Sarah Rosaen




Department of Communication Studies
University of Michigan-Flint
Personal website

What has been your most memorable project so far?
I worked with a school district in Genesee County in Michigan to develop media literacy tools to help parents navigate their children’s media use in the home. It felt wonderful to provide something that the community needed using my expertise that could have an immediate impact. And it showed me how hard it is for school districts to find reliable guidance on this topic. I provided guidance for young children, but they still desperately wanted information for adolescents and specifically sought out advice on applications that could help them with mediation at the touch of a button. Although I did not provide them with that, it definitely made me realize there is a big need in our communities for reliable resources based on a solid empirical background. I met with the superintendent’s office as well as several teachers from the district to help craft what they needed. Talking with the school district and collecting some survey data from parents helped me understand the intricacies of what they needed as well as what they did not know yet about media impact on children who are still developing. I ended up making videos with an accompanying brochure that pertain to children in several different developmental stages. I focused on young children from 0-2, 2-5, and 5-8 years of age. The content contains infromation about cognitive development, preferences for play and media, typical impacts from the media, and recommendations for media rules or strategies for parental mediation. I used several sources from this division to help me put together these materials.

The following link has videos and brochures.

Which achievement are you most proud of, and why?
I work on a research team with Dr. Jayson Dibble (Hope College) and Dr. Tilo Hartmann (VU University Amsterdam). We published an article in Human Communication Research about conceptual clarification of parasocial interaction and parasocial relationships. This piece got a top paper award from the Mass Communication Division of the National Communication Association.

What is an important question from parents and practitioners that we as academics
cannot provide a good answer to yet?
Which YouTube channels are bad for my children? Although we are learning more about children’s exposure to YouTube and how it impacts them every year, it is a large hill to climb. There are so many options for children to select from, it is harder for parents to monitor what channels their child watches, and there are no reliable ratings.

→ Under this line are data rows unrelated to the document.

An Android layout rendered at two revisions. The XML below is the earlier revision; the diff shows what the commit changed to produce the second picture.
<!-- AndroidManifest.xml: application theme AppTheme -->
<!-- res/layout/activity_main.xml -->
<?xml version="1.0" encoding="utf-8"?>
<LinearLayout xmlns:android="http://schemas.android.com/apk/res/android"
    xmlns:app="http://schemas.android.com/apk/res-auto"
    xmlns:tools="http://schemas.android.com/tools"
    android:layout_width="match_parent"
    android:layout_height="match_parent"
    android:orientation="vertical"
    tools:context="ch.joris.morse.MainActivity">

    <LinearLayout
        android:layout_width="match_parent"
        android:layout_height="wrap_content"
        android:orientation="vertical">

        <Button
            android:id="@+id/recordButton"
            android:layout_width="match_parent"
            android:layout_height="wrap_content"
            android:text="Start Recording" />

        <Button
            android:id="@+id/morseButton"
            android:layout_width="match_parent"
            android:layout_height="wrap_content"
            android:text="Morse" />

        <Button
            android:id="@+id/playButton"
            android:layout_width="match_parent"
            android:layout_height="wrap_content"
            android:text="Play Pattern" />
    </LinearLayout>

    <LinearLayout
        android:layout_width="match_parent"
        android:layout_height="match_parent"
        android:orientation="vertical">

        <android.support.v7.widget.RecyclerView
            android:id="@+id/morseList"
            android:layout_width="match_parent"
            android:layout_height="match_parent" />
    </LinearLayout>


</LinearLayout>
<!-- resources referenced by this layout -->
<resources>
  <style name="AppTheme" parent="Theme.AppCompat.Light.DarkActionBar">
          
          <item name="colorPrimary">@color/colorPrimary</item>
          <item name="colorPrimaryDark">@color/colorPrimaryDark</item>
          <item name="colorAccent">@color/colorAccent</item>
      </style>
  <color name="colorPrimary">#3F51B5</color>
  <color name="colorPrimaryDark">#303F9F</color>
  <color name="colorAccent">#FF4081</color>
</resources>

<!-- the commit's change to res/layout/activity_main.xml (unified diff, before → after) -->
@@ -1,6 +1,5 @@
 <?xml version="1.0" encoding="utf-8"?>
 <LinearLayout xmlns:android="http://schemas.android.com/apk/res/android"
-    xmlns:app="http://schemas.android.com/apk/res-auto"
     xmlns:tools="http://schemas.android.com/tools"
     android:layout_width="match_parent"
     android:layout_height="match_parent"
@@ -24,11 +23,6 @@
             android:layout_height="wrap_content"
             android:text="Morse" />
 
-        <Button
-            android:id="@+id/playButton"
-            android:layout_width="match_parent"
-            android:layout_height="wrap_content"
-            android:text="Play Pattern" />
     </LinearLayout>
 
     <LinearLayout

What would be your work motto?
Steady and persistant with a dash of passion wins the race.

Which of your publications is your favorite, and why?
My master’s thesis. It was a labor of love. My research goal has always been to understand the utility of parasocial relationships. I specifically focused on maltreated children in this study because they are vulnerable and have few options for nurturance. I wondered if media personae provide any benefit to them. Although I did not work directly with the participants because of privacy needs, the perspective I gained from seeing the protections they received from social services as well as the answers they provided on the survey, catapulted my interest in the role parasocial relationships play in the lives of people who approach relationships in a variety of different ways based on their varied past. This resulted in later work on how parasocial connections are an extension of our interpersonal relationships and follow some standard pathways when looking at variabes like attachment bonds.

If you had unlimited resources, what kind of project would you want to do and why?
I would love to write a children’s book like “Teddy’s TV Troubles” by Joanne Cantor. This book was written so children could learn to cope with frightening images on television. I like the idea of writing a book like this that could be read by a variety of people to help children understand how to navigate the media. I would want the book to work for parents and teachers alone as a tool as well as something parents and teachers could read to a child or a child could read on their own. Ideally it would incorporate parasocial connections in order for them to learn a media literacy skill. In this day and age it might be best if the book centered on YouTube channels and how children can navigate them.

If you had to give one piece of advice to young CAM scholars, what would it be?
I met wonderful research partners at conferences. In fact, I met Nancy Jennings at ICA and now we work on a team together. We are working on a fascinating project about how much children trust media personae of different races and how that can impact their comfort level around children in their real life of the same race. In fact, the paper will be presented at NCA this coming November. The opportunity to work with someone like Nancy would never have presented itself unless I met her at a conference. Building connections in an area I am passionate about has helped me build teams where I get to work on projects that are something I could not do on my own.

Brad Bond would like to know how you’re balancing your scholarship with your role as department chair?
I started as department chair just before the pandemic hit, so my experience is unique to right now. Regardless, I have a few projects I am working on and I am making progress, but using the summer wisely has always been the way that I meet my research goals. As department chair and during this pandemic, this remains the case. I am learning a new lesson in how to say no, what I said no to was different pre-tenure and pre-chair. It is easy to let service responsibilities take over your time but keeping a balance between all aspects of my academic career (teaching, research, and service) has always been my strategy to have the career I want. I work at a regional comprehensive university with a larger teaching load and once you take on any administrative responsibility your time gets very tight. You have to make decisions that allow you to have the job you like, rather than saying yes to all the opportunities that come from the administrative role. One of things that I struggle with the most is that I care deeply about my university and so I tend to say yes too much. However, I am of the most benefit to everyone if I say no sometimes.

Who would you like to put in the spotlight next, and why?
Dr. Meryl Alper, Assistant Professor of Communication Studies at Northeastern University. Her research on children with disabilities is fascinating and she offers a unique perspective given her decade working in the children’s media industry.